### [TASK]
Without pictures, retype the following entries exactly.

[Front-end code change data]
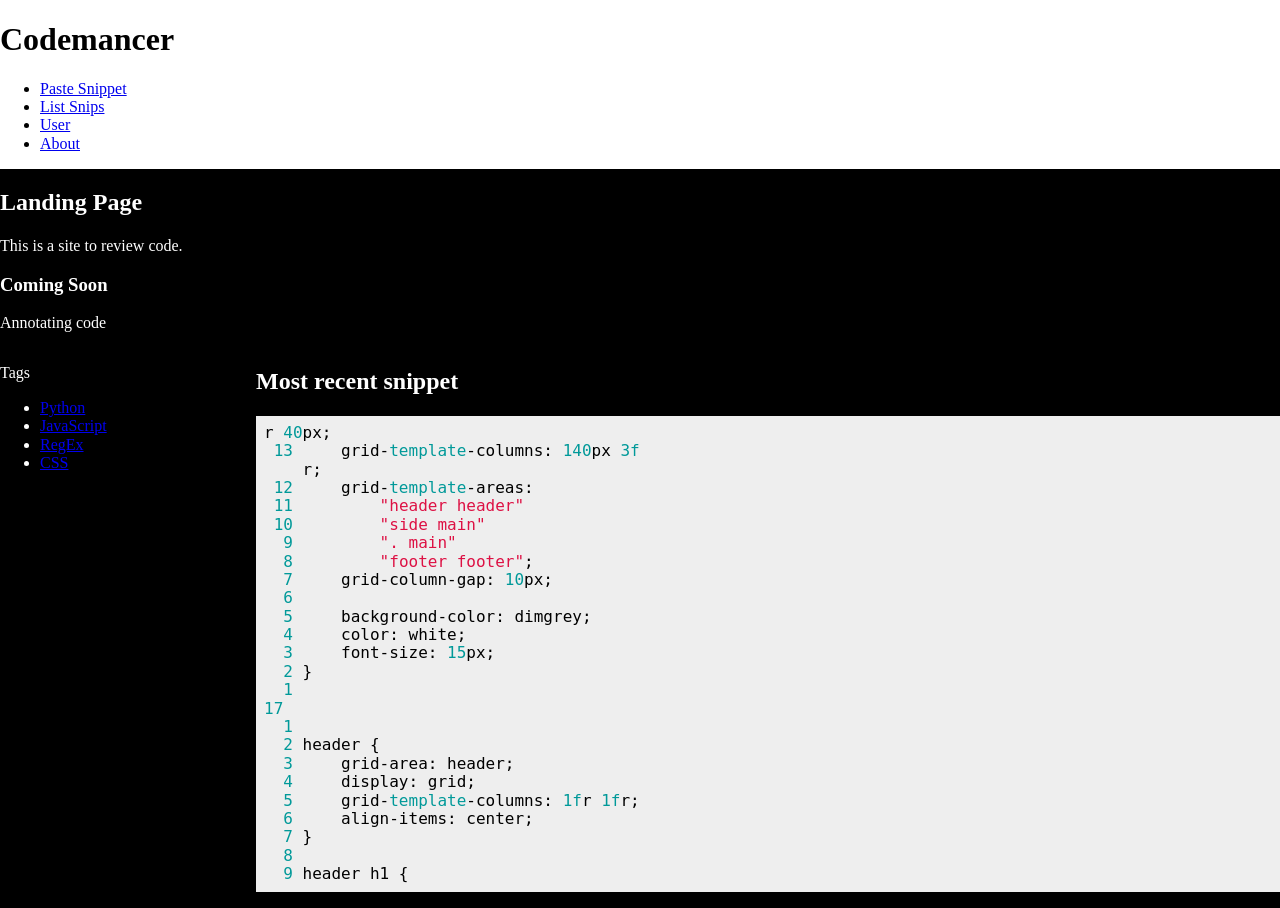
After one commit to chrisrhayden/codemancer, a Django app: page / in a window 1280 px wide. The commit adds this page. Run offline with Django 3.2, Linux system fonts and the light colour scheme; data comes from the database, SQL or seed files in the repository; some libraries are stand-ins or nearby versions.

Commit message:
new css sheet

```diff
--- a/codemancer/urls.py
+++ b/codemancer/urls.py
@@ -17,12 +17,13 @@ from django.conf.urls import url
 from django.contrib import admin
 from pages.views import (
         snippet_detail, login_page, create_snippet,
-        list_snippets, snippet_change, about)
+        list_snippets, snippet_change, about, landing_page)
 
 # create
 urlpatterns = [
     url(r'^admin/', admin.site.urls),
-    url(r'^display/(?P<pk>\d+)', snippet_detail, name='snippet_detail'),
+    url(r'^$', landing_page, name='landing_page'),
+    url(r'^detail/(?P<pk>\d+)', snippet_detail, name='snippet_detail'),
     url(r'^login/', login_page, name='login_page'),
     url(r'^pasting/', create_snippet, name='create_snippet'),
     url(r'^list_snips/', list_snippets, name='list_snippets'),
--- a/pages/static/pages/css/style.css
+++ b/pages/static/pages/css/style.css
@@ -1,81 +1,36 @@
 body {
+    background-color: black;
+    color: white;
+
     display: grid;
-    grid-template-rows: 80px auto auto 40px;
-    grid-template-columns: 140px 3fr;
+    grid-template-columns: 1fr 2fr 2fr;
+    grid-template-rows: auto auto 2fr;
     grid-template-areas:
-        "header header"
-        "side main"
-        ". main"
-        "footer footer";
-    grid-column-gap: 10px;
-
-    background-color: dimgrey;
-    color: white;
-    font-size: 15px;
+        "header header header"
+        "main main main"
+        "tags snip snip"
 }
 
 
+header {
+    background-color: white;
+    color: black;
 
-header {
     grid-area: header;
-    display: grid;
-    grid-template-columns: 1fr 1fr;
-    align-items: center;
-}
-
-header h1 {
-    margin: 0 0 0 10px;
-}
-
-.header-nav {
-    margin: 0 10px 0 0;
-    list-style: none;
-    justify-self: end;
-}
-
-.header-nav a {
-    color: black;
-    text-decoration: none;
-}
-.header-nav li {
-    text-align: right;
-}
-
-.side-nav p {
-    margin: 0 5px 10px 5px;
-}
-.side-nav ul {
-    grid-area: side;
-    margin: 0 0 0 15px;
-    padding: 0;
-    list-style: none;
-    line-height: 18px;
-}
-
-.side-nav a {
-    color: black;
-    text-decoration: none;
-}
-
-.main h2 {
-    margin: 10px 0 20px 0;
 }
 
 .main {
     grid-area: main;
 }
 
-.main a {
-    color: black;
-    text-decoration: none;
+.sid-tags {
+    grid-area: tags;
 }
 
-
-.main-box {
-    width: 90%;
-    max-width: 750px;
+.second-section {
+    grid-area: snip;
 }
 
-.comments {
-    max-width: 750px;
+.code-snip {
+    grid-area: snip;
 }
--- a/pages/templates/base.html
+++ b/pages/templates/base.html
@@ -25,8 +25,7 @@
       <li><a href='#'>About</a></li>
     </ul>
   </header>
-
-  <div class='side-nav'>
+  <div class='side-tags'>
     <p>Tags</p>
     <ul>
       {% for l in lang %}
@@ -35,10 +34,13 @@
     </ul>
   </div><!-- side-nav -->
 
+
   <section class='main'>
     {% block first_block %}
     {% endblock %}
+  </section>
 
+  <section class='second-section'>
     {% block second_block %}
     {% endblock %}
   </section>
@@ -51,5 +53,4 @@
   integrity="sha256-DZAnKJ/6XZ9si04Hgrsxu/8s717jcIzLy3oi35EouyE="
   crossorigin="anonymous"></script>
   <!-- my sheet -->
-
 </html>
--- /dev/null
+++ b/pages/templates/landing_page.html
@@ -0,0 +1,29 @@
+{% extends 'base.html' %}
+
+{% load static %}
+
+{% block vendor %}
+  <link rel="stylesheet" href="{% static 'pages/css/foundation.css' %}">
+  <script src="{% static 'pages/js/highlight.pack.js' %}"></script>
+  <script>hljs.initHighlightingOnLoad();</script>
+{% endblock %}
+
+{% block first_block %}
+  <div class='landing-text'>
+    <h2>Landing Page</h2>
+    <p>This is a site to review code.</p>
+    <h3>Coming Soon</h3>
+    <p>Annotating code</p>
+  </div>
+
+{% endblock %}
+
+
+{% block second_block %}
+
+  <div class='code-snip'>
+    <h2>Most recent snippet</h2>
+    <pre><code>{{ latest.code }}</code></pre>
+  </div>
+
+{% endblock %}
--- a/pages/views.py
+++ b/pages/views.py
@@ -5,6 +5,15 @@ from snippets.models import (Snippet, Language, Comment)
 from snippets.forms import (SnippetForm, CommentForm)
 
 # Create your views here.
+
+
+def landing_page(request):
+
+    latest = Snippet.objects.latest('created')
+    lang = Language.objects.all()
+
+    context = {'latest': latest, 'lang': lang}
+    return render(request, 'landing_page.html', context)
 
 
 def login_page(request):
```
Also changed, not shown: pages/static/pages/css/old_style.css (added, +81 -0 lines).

### [SOLUTION FOR THIS PROBLEM]
After one commit to chrisrhayden/codemancer, a Django app: page / in a window 1280 px wide. The commit adds this page. Run offline with Django 3.2, Linux system fonts and the light colour scheme; data comes from the database, SQL or seed files in the repository; some libraries are stand-ins or nearby versions.

Commit message:
new css sheet

```diff
--- a/codemancer/urls.py
+++ b/codemancer/urls.py
@@ -17,12 +17,13 @@ from django.conf.urls import url
 from django.contrib import admin
 from pages.views import (
         snippet_detail, login_page, create_snippet,
-        list_snippets, snippet_change, about)
+        list_snippets, snippet_change, about, landing_page)
 
 # create
 urlpatterns = [
     url(r'^admin/', admin.site.urls),
-    url(r'^display/(?P<pk>\d+)', snippet_detail, name='snippet_detail'),
+    url(r'^$', landing_page, name='landing_page'),
+    url(r'^detail/(?P<pk>\d+)', snippet_detail, name='snippet_detail'),
     url(r'^login/', login_page, name='login_page'),
     url(r'^pasting/', create_snippet, name='create_snippet'),
     url(r'^list_snips/', list_snippets, name='list_snippets'),
--- a/pages/static/pages/css/style.css
+++ b/pages/static/pages/css/style.css
@@ -1,81 +1,36 @@
 body {
+    background-color: black;
+    color: white;
+
     display: grid;
-    grid-template-rows: 80px auto auto 40px;
-    grid-template-columns: 140px 3fr;
+    grid-template-columns: 1fr 2fr 2fr;
+    grid-template-rows: auto auto 2fr;
     grid-template-areas:
-        "header header"
-        "side main"
-        ". main"
-        "footer footer";
-    grid-column-gap: 10px;
-
-    background-color: dimgrey;
-    color: white;
-    font-size: 15px;
+        "header header header"
+        "main main main"
+        "tags snip snip"
 }
 
 
+header {
+    background-color: white;
+    color: black;
 
-header {
     grid-area: header;
-    display: grid;
-    grid-template-columns: 1fr 1fr;
-    align-items: center;
-}
-
-header h1 {
-    margin: 0 0 0 10px;
-}
-
-.header-nav {
-    margin: 0 10px 0 0;
-    list-style: none;
-    justify-self: end;
-}
-
-.header-nav a {
-    color: black;
-    text-decoration: none;
-}
-.header-nav li {
-    text-align: right;
-}
-
-.side-nav p {
-    margin: 0 5px 10px 5px;
-}
-.side-nav ul {
-    grid-area: side;
-    margin: 0 0 0 15px;
-    padding: 0;
-    list-style: none;
-    line-height: 18px;
-}
-
-.side-nav a {
-    color: black;
-    text-decoration: none;
-}
-
-.main h2 {
-    margin: 10px 0 20px 0;
 }
 
 .main {
     grid-area: main;
 }
 
-.main a {
-    color: black;
-    text-decoration: none;
+.sid-tags {
+    grid-area: tags;
 }
 
-
-.main-box {
-    width: 90%;
-    max-width: 750px;
+.second-section {
+    grid-area: snip;
 }
 
-.comments {
-    max-width: 750px;
+.code-snip {
+    grid-area: snip;
 }
--- a/pages/templates/base.html
+++ b/pages/templates/base.html
@@ -25,8 +25,7 @@
       <li><a href='#'>About</a></li>
     </ul>
   </header>
-
-  <div class='side-nav'>
+  <div class='side-tags'>
     <p>Tags</p>
     <ul>
       {% for l in lang %}
@@ -35,10 +34,13 @@
     </ul>
   </div><!-- side-nav -->
 
+
   <section class='main'>
     {% block first_block %}
     {% endblock %}
+  </section>
 
+  <section class='second-section'>
     {% block second_block %}
     {% endblock %}
   </section>
@@ -51,5 +53,4 @@
   integrity="sha256-DZAnKJ/6XZ9si04Hgrsxu/8s717jcIzLy3oi35EouyE="
   crossorigin="anonymous"></script>
   <!-- my sheet -->
-
 </html>
--- /dev/null
+++ b/pages/templates/landing_page.html
@@ -0,0 +1,29 @@
+{% extends 'base.html' %}
+
+{% load static %}
+
+{% block vendor %}
+  <link rel="stylesheet" href="{% static 'pages/css/foundation.css' %}">
+  <script src="{% static 'pages/js/highlight.pack.js' %}"></script>
+  <script>hljs.initHighlightingOnLoad();</script>
+{% endblock %}
+
+{% block first_block %}
+  <div class='landing-text'>
+    <h2>Landing Page</h2>
+    <p>This is a site to review code.</p>
+    <h3>Coming Soon</h3>
+    <p>Annotating code</p>
+  </div>
+
+{% endblock %}
+
+
+{% block second_block %}
+
+  <div class='code-snip'>
+    <h2>Most recent snippet</h2>
+    <pre><code>{{ latest.code }}</code></pre>
+  </div>
+
+{% endblock %}
--- a/pages/views.py
+++ b/pages/views.py
@@ -5,6 +5,15 @@ from snippets.models import (Snippet, Language, Comment)
 from snippets.forms import (SnippetForm, CommentForm)
 
 # Create your views here.
+
+
+def landing_page(request):
+
+    latest = Snippet.objects.latest('created')
+    lang = Language.objects.all()
+
+    context = {'latest': latest, 'lang': lang}
+    return render(request, 'landing_page.html', context)
 
 
 def login_page(request):
```
Also changed, not shown: pages/static/pages/css/old_style.css (added, +81 -0 lines).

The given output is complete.